I have just read the most fascinating book by Stephen Cope called "Yoga and the Quest for the True Self", which has so many pages I would like to share with others, but this bit is particularly interesting. Quite a few times recently I have found myself talking to people about relationships - are they here for a season, a reason or a lifetime? Obviously there is far more to it than that, we are mirrors after all, and I like what Stephen writes about this...
"Freud's most brilliant work was in discovering how to bring observing ego to these areas of unconsciousness. Over the course of his career, he explored three different strategies to accomplish this. His first strategy was to work directly with memories of traumatic events that had been "forgotten" or repressed. he understood these "forgotten" areas to be pivotal to curing neurotic symptoms. Freud found that he could, to some extent, open these areas of repression through the use of hypnosis, which bypassed the ordinary defences and brought the repressed material into awareness. This dramatic early psychoanalytic work of Freud is still locked into our contemporary cultural imagination, through a whole host of novels and films. Many of us are still think of psychotherapy as the process of searching for that one crucial memory that will unlock the puzzle of our lives. In fact Freud's thinking evolved far beyond this stereotype.
Freud soon found that the defensive structure of the self offered a formidable amount of resistance to his direct probing, and he moved on to explore other techniques for penetrating the unconscious. His next explorations were with the use of free association, dreams, and slips of the tongue, working with the very language through which the unconscious communicates. Instead of assaulting defences directly, through hypnosis, he found that he could wait for the unconscious to reveal itself. This strategy proved to be extremely effective. It also, however, proved to have its limitations...
...There are certain aspects of our experience, then - usually the most painful and conflicted - that can only be seen within the field of relationship. Indeed, they don't exist only within us, but within the relational fields we create. When we carry a heavy load of repressed, hidden, and unintegrated experience, we are constantly seeking out relationships that will help us hold this experience, to reveal it in the actual dramas if our lives, and, hopefully, eventually to bring it to a more successful conclusion - to heal it. Much of our manoeuvring in and out of relationships is driven by these very needs - strivings for wholeness and completion that are for the most part completely out of our awareness.
Freud unwittingly made an important contribution to our contemporary understanding of witness consciousness. He saw that consciousness is sometimes a "third force", the creative product of two individual awarenesses working together to understand and integrate experience.
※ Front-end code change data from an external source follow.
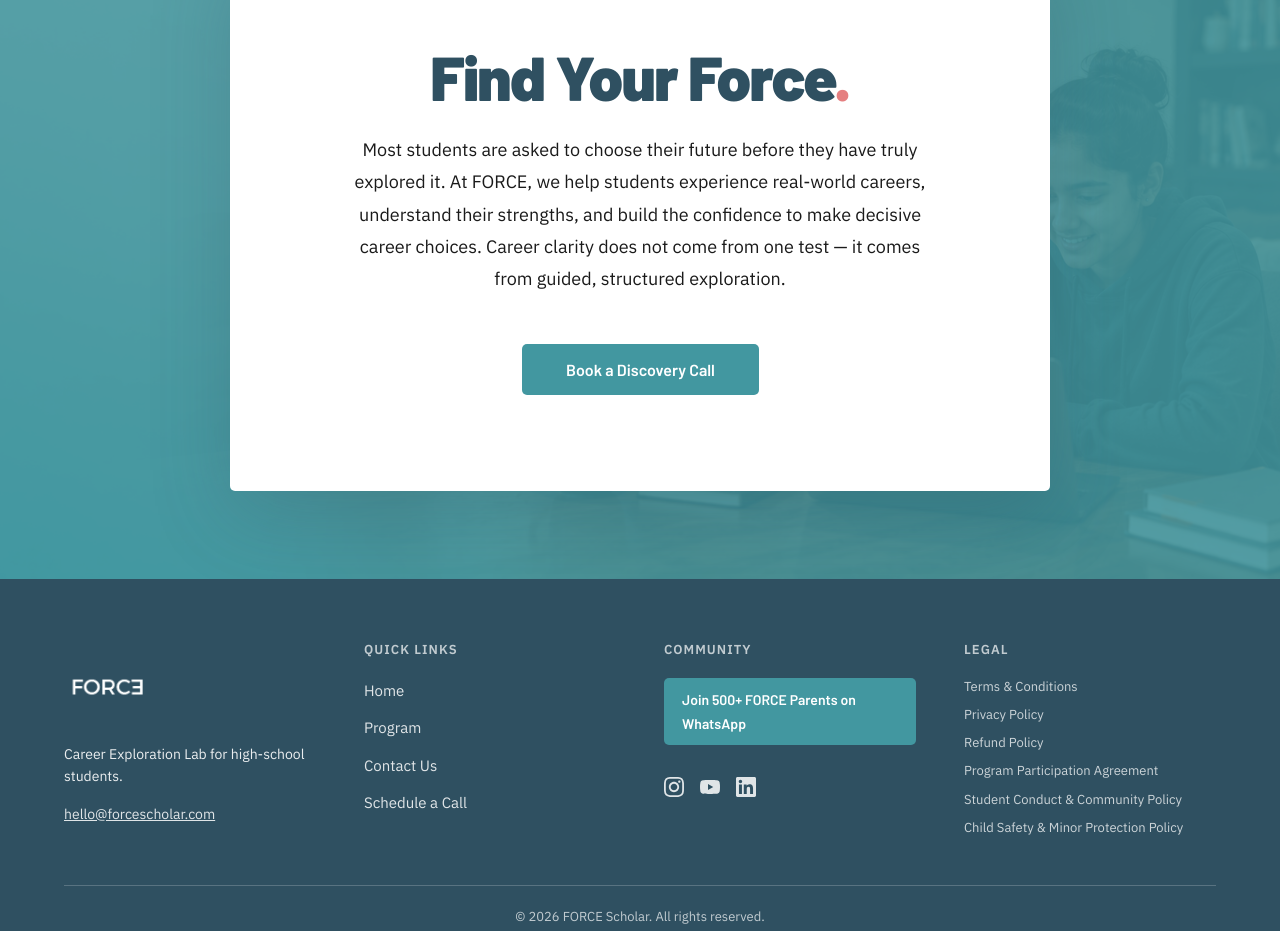
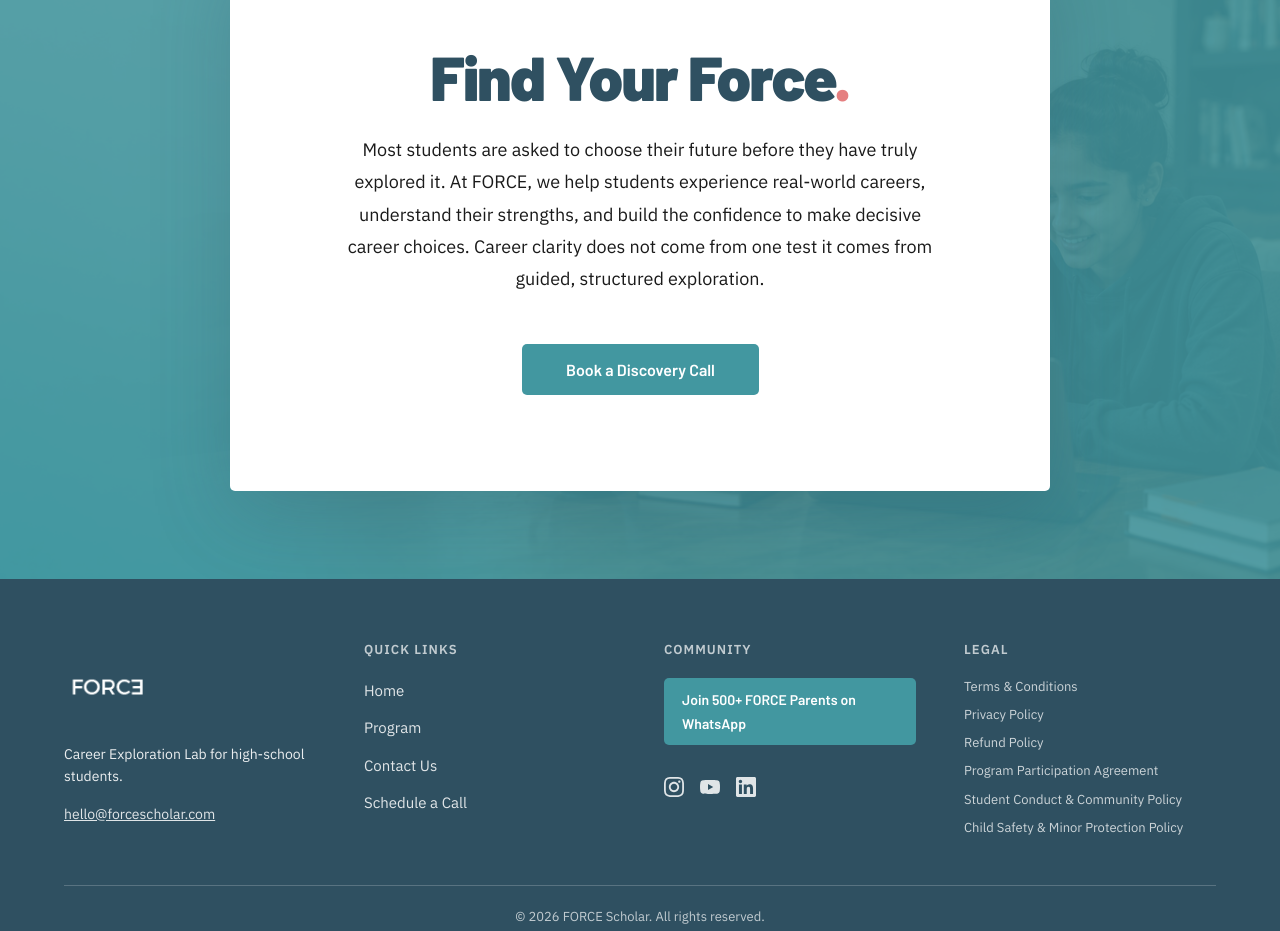
Before and after one commit to stark-03/Force-Website, a React (Create React App) app: page / in a window 1280 px wide. Shown: the part 8060-8991 px from the top of the page. Built offline with nearby package versions, Linux system fonts and the light colour scheme; a web font is replaced by a local one.

Commit message:
updated the minor change

```diff
--- a/src/pages/Home.jsx
+++ b/src/pages/Home.jsx
@@ -887,7 +887,7 @@
             maxWidth: 600, margin: '0 auto 48px',
           }}
         >
-          Most students are asked to choose their future before they have truly explored it. At FORCE, we help students experience real-world careers, understand their strengths, and build the confidence to make decisive career choices. Career clarity does not come from one test — it comes from guided, structured exploration.
+          Most students are asked to choose their future before they have truly explored it. At FORCE, we help students experience real-world careers, understand their strengths, and build the confidence to make decisive career choices. Career clarity does not come from one test it comes from guided, structured exploration.
         </motion.p>
 
         <motion.div
```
Matthew Arnold makes precisely the same point in his poem The Buried Life in which he attempts to wrestle with precisely those "hidden" incognito aspects of the self. In Arnold's rendering, the voices of the "buried life" only reveal themselves with utmost clarity when opened to the consciousness of a loved other...
...It is a point that mariners and explorers of all kinds discovered: reality must be, in a sense, triangulated. It takes two sets of eyes, not just one, to accurately locate the third point in space. The "third", becomes a powerful still point, constructed out of the interaction of two minds and hearts.
This really does help to explain the nature of the "mirrored" aspect of relationships, and the comings and goings and the various encounters we have during our lives. Really it is a rather fascinating world in which we live!